____ Provided records

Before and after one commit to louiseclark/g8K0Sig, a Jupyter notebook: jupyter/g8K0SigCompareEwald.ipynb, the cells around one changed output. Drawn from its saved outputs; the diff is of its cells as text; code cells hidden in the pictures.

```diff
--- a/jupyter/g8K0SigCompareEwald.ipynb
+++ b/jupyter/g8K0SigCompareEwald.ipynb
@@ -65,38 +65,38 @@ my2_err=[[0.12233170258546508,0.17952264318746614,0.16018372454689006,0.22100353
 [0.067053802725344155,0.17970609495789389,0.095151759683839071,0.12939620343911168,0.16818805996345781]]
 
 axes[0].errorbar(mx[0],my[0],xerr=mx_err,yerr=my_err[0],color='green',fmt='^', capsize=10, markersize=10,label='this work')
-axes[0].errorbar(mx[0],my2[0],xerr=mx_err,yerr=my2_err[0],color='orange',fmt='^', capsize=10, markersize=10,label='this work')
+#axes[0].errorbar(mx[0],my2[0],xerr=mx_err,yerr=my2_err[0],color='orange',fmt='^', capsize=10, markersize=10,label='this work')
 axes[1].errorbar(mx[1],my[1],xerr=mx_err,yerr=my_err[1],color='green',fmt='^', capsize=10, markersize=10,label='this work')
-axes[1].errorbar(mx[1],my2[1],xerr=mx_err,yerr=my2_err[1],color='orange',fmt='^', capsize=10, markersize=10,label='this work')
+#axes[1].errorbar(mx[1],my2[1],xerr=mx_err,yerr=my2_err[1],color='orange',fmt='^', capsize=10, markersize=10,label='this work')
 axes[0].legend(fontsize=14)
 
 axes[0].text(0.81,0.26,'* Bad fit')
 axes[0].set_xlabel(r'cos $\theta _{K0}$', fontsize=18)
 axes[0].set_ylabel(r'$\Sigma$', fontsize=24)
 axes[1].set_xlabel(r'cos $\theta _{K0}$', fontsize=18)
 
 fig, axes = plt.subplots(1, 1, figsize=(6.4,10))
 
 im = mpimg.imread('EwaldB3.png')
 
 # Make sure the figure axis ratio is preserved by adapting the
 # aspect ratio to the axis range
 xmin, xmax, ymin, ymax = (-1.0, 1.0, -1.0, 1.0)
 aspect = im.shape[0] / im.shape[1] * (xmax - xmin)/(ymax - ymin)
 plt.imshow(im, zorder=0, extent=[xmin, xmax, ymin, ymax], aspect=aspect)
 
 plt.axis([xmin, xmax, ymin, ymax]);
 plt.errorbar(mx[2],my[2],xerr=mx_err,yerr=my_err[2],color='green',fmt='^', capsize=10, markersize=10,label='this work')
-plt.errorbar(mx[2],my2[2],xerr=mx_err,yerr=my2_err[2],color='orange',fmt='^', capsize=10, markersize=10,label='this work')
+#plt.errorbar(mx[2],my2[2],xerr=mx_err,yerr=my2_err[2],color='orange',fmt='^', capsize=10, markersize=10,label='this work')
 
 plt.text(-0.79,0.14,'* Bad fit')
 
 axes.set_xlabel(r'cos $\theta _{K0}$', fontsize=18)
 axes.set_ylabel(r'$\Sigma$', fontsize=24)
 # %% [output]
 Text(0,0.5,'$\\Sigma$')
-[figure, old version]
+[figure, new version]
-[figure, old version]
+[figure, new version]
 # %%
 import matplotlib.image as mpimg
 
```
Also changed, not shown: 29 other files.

________

> _Task item_
Your task is to repeat each line of the material exactly.

> _Written solution_
Before and after one commit to louiseclark/g8K0Sig, a Jupyter notebook: jupyter/g8K0SigCompareEwald.ipynb, the cells around one changed output. Drawn from its saved outputs; the diff is of its cells as text; code cells hidden in the pictures.

```diff
--- a/jupyter/g8K0SigCompareEwald.ipynb
+++ b/jupyter/g8K0SigCompareEwald.ipynb
@@ -65,38 +65,38 @@ my2_err=[[0.12233170258546508,0.17952264318746614,0.16018372454689006,0.22100353
 [0.067053802725344155,0.17970609495789389,0.095151759683839071,0.12939620343911168,0.16818805996345781]]
 
 axes[0].errorbar(mx[0],my[0],xerr=mx_err,yerr=my_err[0],color='green',fmt='^', capsize=10, markersize=10,label='this work')
-axes[0].errorbar(mx[0],my2[0],xerr=mx_err,yerr=my2_err[0],color='orange',fmt='^', capsize=10, markersize=10,label='this work')
+#axes[0].errorbar(mx[0],my2[0],xerr=mx_err,yerr=my2_err[0],color='orange',fmt='^', capsize=10, markersize=10,label='this work')
 axes[1].errorbar(mx[1],my[1],xerr=mx_err,yerr=my_err[1],color='green',fmt='^', capsize=10, markersize=10,label='this work')
-axes[1].errorbar(mx[1],my2[1],xerr=mx_err,yerr=my2_err[1],color='orange',fmt='^', capsize=10, markersize=10,label='this work')
+#axes[1].errorbar(mx[1],my2[1],xerr=mx_err,yerr=my2_err[1],color='orange',fmt='^', capsize=10, markersize=10,label='this work')
 axes[0].legend(fontsize=14)
 
 axes[0].text(0.81,0.26,'* Bad fit')
 axes[0].set_xlabel(r'cos $\theta _{K0}$', fontsize=18)
 axes[0].set_ylabel(r'$\Sigma$', fontsize=24)
 axes[1].set_xlabel(r'cos $\theta _{K0}$', fontsize=18)
 
 fig, axes = plt.subplots(1, 1, figsize=(6.4,10))
 
 im = mpimg.imread('EwaldB3.png')
 
 # Make sure the figure axis ratio is preserved by adapting the
 # aspect ratio to the axis range
 xmin, xmax, ymin, ymax = (-1.0, 1.0, -1.0, 1.0)
 aspect = im.shape[0] / im.shape[1] * (xmax - xmin)/(ymax - ymin)
 plt.imshow(im, zorder=0, extent=[xmin, xmax, ymin, ymax], aspect=aspect)
 
 plt.axis([xmin, xmax, ymin, ymax]);
 plt.errorbar(mx[2],my[2],xerr=mx_err,yerr=my_err[2],color='green',fmt='^', capsize=10, markersize=10,label='this work')
-plt.errorbar(mx[2],my2[2],xerr=mx_err,yerr=my2_err[2],color='orange',fmt='^', capsize=10, markersize=10,label='this work')
+#plt.errorbar(mx[2],my2[2],xerr=mx_err,yerr=my2_err[2],color='orange',fmt='^', capsize=10, markersize=10,label='this work')
 
 plt.text(-0.79,0.14,'* Bad fit')
 
 axes.set_xlabel(r'cos $\theta _{K0}$', fontsize=18)
 axes.set_ylabel(r'$\Sigma$', fontsize=24)
 # %% [output]
 Text(0,0.5,'$\\Sigma$')
-[figure, old version]
+[figure, new version]
-[figure, old version]
+[figure, new version]
 # %%
 import matplotlib.image as mpimg
 
```
Also changed, not shown: 29 other files.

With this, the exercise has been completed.